◆ Goal of the exercise:
The entries that follow should come back exactly, with no pictures among them.

Before-and-after change records
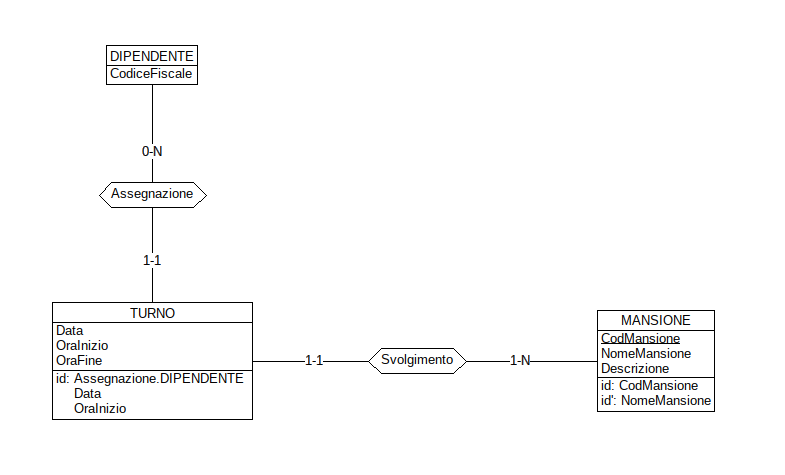
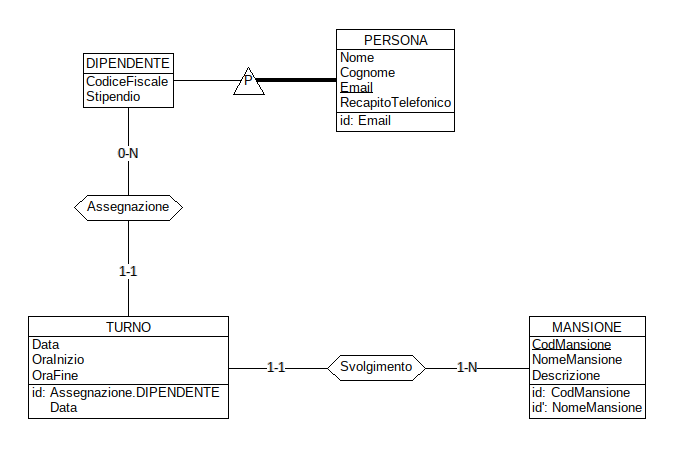
Terminata parte schemi scheletro

diff --git a/relazioneDB/capitoli/03_progettazione_concettuale.tex b/relazioneDB/capitoli/03_progettazione_concettuale.tex
@@ -24,7 +24,7 @@ e arricchendolo progressivamente per area tematica.
   \item L'entita \entita{Proprietario} è una specializzazione del concetto più generale di persona. Verrà
         quindi aggiunta l'entità \entita{Persona} come generalizzazione.
   \item Per ogni prodotto va memorizzata la categoria ma poiché le categorie saranno poche e molto ripetute
-        è opportuna la creazione di un entità \entita{Categoria} che sara in associazione 1 a N con
+        è opportuna la creazione di un entità \entita{Categoria} che sar\`{a} in associazione 1 a N con
         l'entità \entita{Prodotto}
   \item Il \entita{Catalogo} è meglio rappresentato da un entità così da poter garantire l'esistenza della corrispondenza tra
         prodotto e fornitore quando viene effettuato un ordine.
@@ -47,7 +47,7 @@ devono avere come fornitore lo stesso dell'ordine.
 \end{notabox}
 
 % -- 3.2 Area Dipendenti ------------------------------------
-\section{Area Dipendenti} % SCHEMA DA FARE
+\section{Area Dipendenti} % ANDATA A CAPO (NUOVA PAGINA) PRIMA DI QUESTO
 
 \subsection{Schema Scheletro}
 \begin{figure}[H]
@@ -69,14 +69,13 @@ devono avere come fornitore lo stesso dell'ordine.
 
 \begin{notabox}[Vincolo implicito]
 Un dipendente non pu\`{o} lavorare, durante un turno, due volte per due lassi di tempo sovrapposti. 
-Questo vincolo non \`{e} esprimibile nello schema E/R ma verr\`{a} implementato tramite
-\texttt{CHECK} o trigger nel database.
+Questo vincolo non \`{e} esprimibile nello schema ma sar\'{a} realizzato nell'applicativo.
 \end{notabox}
 
 \subsection{Schema completo}
 \begin{figure}[H]
   \centering
-  \includegraphics[width=0.9\textwidth]{immagini/03/schemaCompletoDipendenti.png} % NELL'IMMAGINE MANCA L'ENTITA PERSONA!!!!!
+  \includegraphics[width=0.9\textwidth]{immagini/03/schemaCompletoDipendenti.png}
   \caption{Schema completo dell'area dipendenti e turni}
   \label{fig:schemaDipendenti}
 \end{figure}
@@ -94,9 +93,16 @@ Questo vincolo non \`{e} esprimibile nello schema E/R ma verr\`{a} implementato 
 
 \subsection{Raffinamenti Proposti}
 \begin{itemize}
-  \item L'entita \entita{Cliente} è una specializzazione del concetto più generale di persona. Verrà
+  \item L'entit\`{a} \entita{Cliente} è una specializzazione del concetto più generale di persona. Verrà
         quindi aggiunta l'entità \entita{Persona} come generalizzazione.
-  \item Il prezzo di un singolo noleggio
+  \item Il concetto di \entita{Lettino} non è stato modellato come precedentemente spiegato nella sezione~\ref{sec:lettino}
+  \item Il prezzo di un noleggio, essendo fisso e dipendente solo dalla \textit{mezza giornata} oppure \textit{giornata intera}
+        porta alla scelta di aggiungere una nuova entit\`{a} \entita{Tariffe\_Noleggio}
+  \item Il prezzo di un \entita{Abbonamento} o di una \entita{Prenotazione} richiedono entrambe la fila dove 
+        quest'ultimo è posizionato, quindi si è deciso di aggiungere l'entit\`{a} \entita{Fila} contenente 
+        il prezzo specifico per ognuna
+  \item Gli attributi aggiunti chiamati \textit{Pagamento} sono attributi \textit{booleani} che indicano lo 
+        stato del pagamento (in caso il cliente voglia pagare in momento diverso dalla richiesta)
 \end{itemize}
 
 \begin{notabox}[Vincolo implicito]
@@ -105,25 +111,13 @@ vincolo non \`{e} esprimibile nello schema E/R ma verr\`{a} implementato tramite
 \texttt{CHECK} o trigger nel database.
 \end{notabox}
 
-\subsection{Area: Ombrelloni}
-
-\textbf{Decisione:} l'attributo \textit{posizione} viene decomposto in
-\attributo{fila} (lettera, es. A--Z) e \attributo{numero} (intero progressivo).
-La coppia (fila, numero) costituisce l'identificatore naturale dell'ombrellone.
-
-\textbf{Decisione:} \attributo{numeroLettini} e \attributo{numeroSedie} rimangono
-attributi dell'entit\`{a} \entita{Ombrellone} e non diventano entit\`{a} separate, in
-quanto non hanno attributi propri rilevanti ai fini del sistema.
-
-\subsection{Area: Magazzino, Prodotti e Ordini}
-
-\textbf{Decisione:} si introduce l'associazione \relazione{Contiene} tra
-\entita{Ordine} e \entita{Prodotto} con l'attributo \attributo{quantit\`{a}Ordinata}.
-Questa associazione permette di gestire ordini multi-prodotto.
-
-\textbf{Decisione:} l'attributo \attributo{quantit\`{a}} di \entita{Prodotto}
-rappresenta la giacenza attuale in magazzino. Quando un ordine viene confermato,
-la quantit\`{a} viene aggiornata automaticamente (trigger).
+\subsection{Schema completo}
+\begin{figure}[H]
+  \centering
+  \includegraphics[width=0.9\textwidth]{immagini/03/schemaCompletoSpiaggia.png}
+  \caption{Schema completo dell'area spiaggia}
+  \label{fig:schemaSpiaggia}
+\end{figure}
 
 % -- 3.4 Schema concettuale finale ---------------------------
 \section{Schema concettuale finale}

diff --git a/relazioneDB/capitoli/02_analisi_requisiti.tex b/relazioneDB/capitoli/02_analisi_requisiti.tex
@@ -61,7 +61,7 @@ per ogni prodotto nel catalogo serve memorizzare il prezzo a cui lo specifico fo
 A seguito della lettura dei requisiti sono state individuate le seguenti ambiguità
 e si propongono le relative correzioni.
 
-\subsection{Lettino}
+\subsection{Lettino}\label{sec:lettino}
 \textbf{Decisione:} Si evita di creare l'entit\`{a} lettino.
 
 \textbf{Motivazione:} \entita{Lettino}, intesa come unità fisica singola, non viene 
@@ -86,7 +86,7 @@ forma di acquisto di un servizio, ma sono intrinsecamente diverse:
     con prezzo relativo alla \textit{posizione}.
 \end{itemize}
 
-\subsection{Terminologia ambigua} % TERMINOLOGIA
+\subsection{Terminologia ambigua} % TERMINOLOGIA 
 
 A seguito la spiegazione di alcuni termini ambigui o non chiari precedentemente citati:
 \begin{itemize}

diff --git a/relazioneDB/capitoli/00_frontespizio.tex b/relazioneDB/capitoli/00_frontespizio.tex
@@ -40,6 +40,9 @@
     \raggedleft
     \textbf{Docente:}\\[0.3cm]
     Prof.ssa Annalisa Franco
+    \textbf{Tutor:}\\[0.3cm]
+    Fabio Notaro
+    Nicol\`{o} Di Domenico
   \end{minipage}
 
   \vspace{1.5cm}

◆ Exercise output:
Terminata parte schemi scheletro

diff --git a/relazioneDB/capitoli/03_progettazione_concettuale.tex b/relazioneDB/capitoli/03_progettazione_concettuale.tex
@@ -24,7 +24,7 @@ e arricchendolo progressivamente per area tematica.
   \item L'entita \entita{Proprietario} è una specializzazione del concetto più generale di persona. Verrà
         quindi aggiunta l'entità \entita{Persona} come generalizzazione.
   \item Per ogni prodotto va memorizzata la categoria ma poiché le categorie saranno poche e molto ripetute
-        è opportuna la creazione di un entità \entita{Categoria} che sara in associazione 1 a N con
+        è opportuna la creazione di un entità \entita{Categoria} che sar\`{a} in associazione 1 a N con
         l'entità \entita{Prodotto}
   \item Il \entita{Catalogo} è meglio rappresentato da un entità così da poter garantire l'esistenza della corrispondenza tra
         prodotto e fornitore quando viene effettuato un ordine.
@@ -47,7 +47,7 @@ devono avere come fornitore lo stesso dell'ordine.
 \end{notabox}
 
 % -- 3.2 Area Dipendenti ------------------------------------
-\section{Area Dipendenti} % SCHEMA DA FARE
+\section{Area Dipendenti} % ANDATA A CAPO (NUOVA PAGINA) PRIMA DI QUESTO
 
 \subsection{Schema Scheletro}
 \begin{figure}[H]
@@ -69,14 +69,13 @@ devono avere come fornitore lo stesso dell'ordine.
 
 \begin{notabox}[Vincolo implicito]
 Un dipendente non pu\`{o} lavorare, durante un turno, due volte per due lassi di tempo sovrapposti. 
-Questo vincolo non \`{e} esprimibile nello schema E/R ma verr\`{a} implementato tramite
-\texttt{CHECK} o trigger nel database.
+Questo vincolo non \`{e} esprimibile nello schema ma sar\'{a} realizzato nell'applicativo.
 \end{notabox}
 
 \subsection{Schema completo}
 \begin{figure}[H]
   \centering
-  \includegraphics[width=0.9\textwidth]{immagini/03/schemaCompletoDipendenti.png} % NELL'IMMAGINE MANCA L'ENTITA PERSONA!!!!!
+  \includegraphics[width=0.9\textwidth]{immagini/03/schemaCompletoDipendenti.png}
   \caption{Schema completo dell'area dipendenti e turni}
   \label{fig:schemaDipendenti}
 \end{figure}
@@ -94,9 +93,16 @@ Questo vincolo non \`{e} esprimibile nello schema E/R ma verr\`{a} implementato 
 
 \subsection{Raffinamenti Proposti}
 \begin{itemize}
-  \item L'entita \entita{Cliente} è una specializzazione del concetto più generale di persona. Verrà
+  \item L'entit\`{a} \entita{Cliente} è una specializzazione del concetto più generale di persona. Verrà
         quindi aggiunta l'entità \entita{Persona} come generalizzazione.
-  \item Il prezzo di un singolo noleggio
+  \item Il concetto di \entita{Lettino} non è stato modellato come precedentemente spiegato nella sezione~\ref{sec:lettino}
+  \item Il prezzo di un noleggio, essendo fisso e dipendente solo dalla \textit{mezza giornata} oppure \textit{giornata intera}
+        porta alla scelta di aggiungere una nuova entit\`{a} \entita{Tariffe\_Noleggio}
+  \item Il prezzo di un \entita{Abbonamento} o di una \entita{Prenotazione} richiedono entrambe la fila dove 
+        quest'ultimo è posizionato, quindi si è deciso di aggiungere l'entit\`{a} \entita{Fila} contenente 
+        il prezzo specifico per ognuna
+  \item Gli attributi aggiunti chiamati \textit{Pagamento} sono attributi \textit{booleani} che indicano lo 
+        stato del pagamento (in caso il cliente voglia pagare in momento diverso dalla richiesta)
 \end{itemize}
 
 \begin{notabox}[Vincolo implicito]
@@ -105,25 +111,13 @@ vincolo non \`{e} esprimibile nello schema E/R ma verr\`{a} implementato tramite
 \texttt{CHECK} o trigger nel database.
 \end{notabox}
 
-\subsection{Area: Ombrelloni}
-
-\textbf{Decisione:} l'attributo \textit{posizione} viene decomposto in
-\attributo{fila} (lettera, es. A--Z) e \attributo{numero} (intero progressivo).
-La coppia (fila, numero) costituisce l'identificatore naturale dell'ombrellone.
-
-\textbf{Decisione:} \attributo{numeroLettini} e \attributo{numeroSedie} rimangono
-attributi dell'entit\`{a} \entita{Ombrellone} e non diventano entit\`{a} separate, in
-quanto non hanno attributi propri rilevanti ai fini del sistema.
-
-\subsection{Area: Magazzino, Prodotti e Ordini}
-
-\textbf{Decisione:} si introduce l'associazione \relazione{Contiene} tra
-\entita{Ordine} e \entita{Prodotto} con l'attributo \attributo{quantit\`{a}Ordinata}.
-Questa associazione permette di gestire ordini multi-prodotto.
-
-\textbf{Decisione:} l'attributo \attributo{quantit\`{a}} di \entita{Prodotto}
-rappresenta la giacenza attuale in magazzino. Quando un ordine viene confermato,
-la quantit\`{a} viene aggiornata automaticamente (trigger).
+\subsection{Schema completo}
+\begin{figure}[H]
+  \centering
+  \includegraphics[width=0.9\textwidth]{immagini/03/schemaCompletoSpiaggia.png}
+  \caption{Schema completo dell'area spiaggia}
+  \label{fig:schemaSpiaggia}
+\end{figure}
 
 % -- 3.4 Schema concettuale finale ---------------------------
 \section{Schema concettuale finale}

diff --git a/relazioneDB/capitoli/02_analisi_requisiti.tex b/relazioneDB/capitoli/02_analisi_requisiti.tex
@@ -61,7 +61,7 @@ per ogni prodotto nel catalogo serve memorizzare il prezzo a cui lo specifico fo
 A seguito della lettura dei requisiti sono state individuate le seguenti ambiguità
 e si propongono le relative correzioni.
 
-\subsection{Lettino}
+\subsection{Lettino}\label{sec:lettino}
 \textbf{Decisione:} Si evita di creare l'entit\`{a} lettino.
 
 \textbf{Motivazione:} \entita{Lettino}, intesa come unità fisica singola, non viene 
@@ -86,7 +86,7 @@ forma di acquisto di un servizio, ma sono intrinsecamente diverse:
     con prezzo relativo alla \textit{posizione}.
 \end{itemize}
 
-\subsection{Terminologia ambigua} % TERMINOLOGIA
+\subsection{Terminologia ambigua} % TERMINOLOGIA 
 
 A seguito la spiegazione di alcuni termini ambigui o non chiari precedentemente citati:
 \begin{itemize}

diff --git a/relazioneDB/capitoli/00_frontespizio.tex b/relazioneDB/capitoli/00_frontespizio.tex
@@ -40,6 +40,9 @@
     \raggedleft
     \textbf{Docente:}\\[0.3cm]
     Prof.ssa Annalisa Franco
+    \textbf{Tutor:}\\[0.3cm]
+    Fabio Notaro
+    Nicol\`{o} Di Domenico
   \end{minipage}
 
   \vspace{1.5cm}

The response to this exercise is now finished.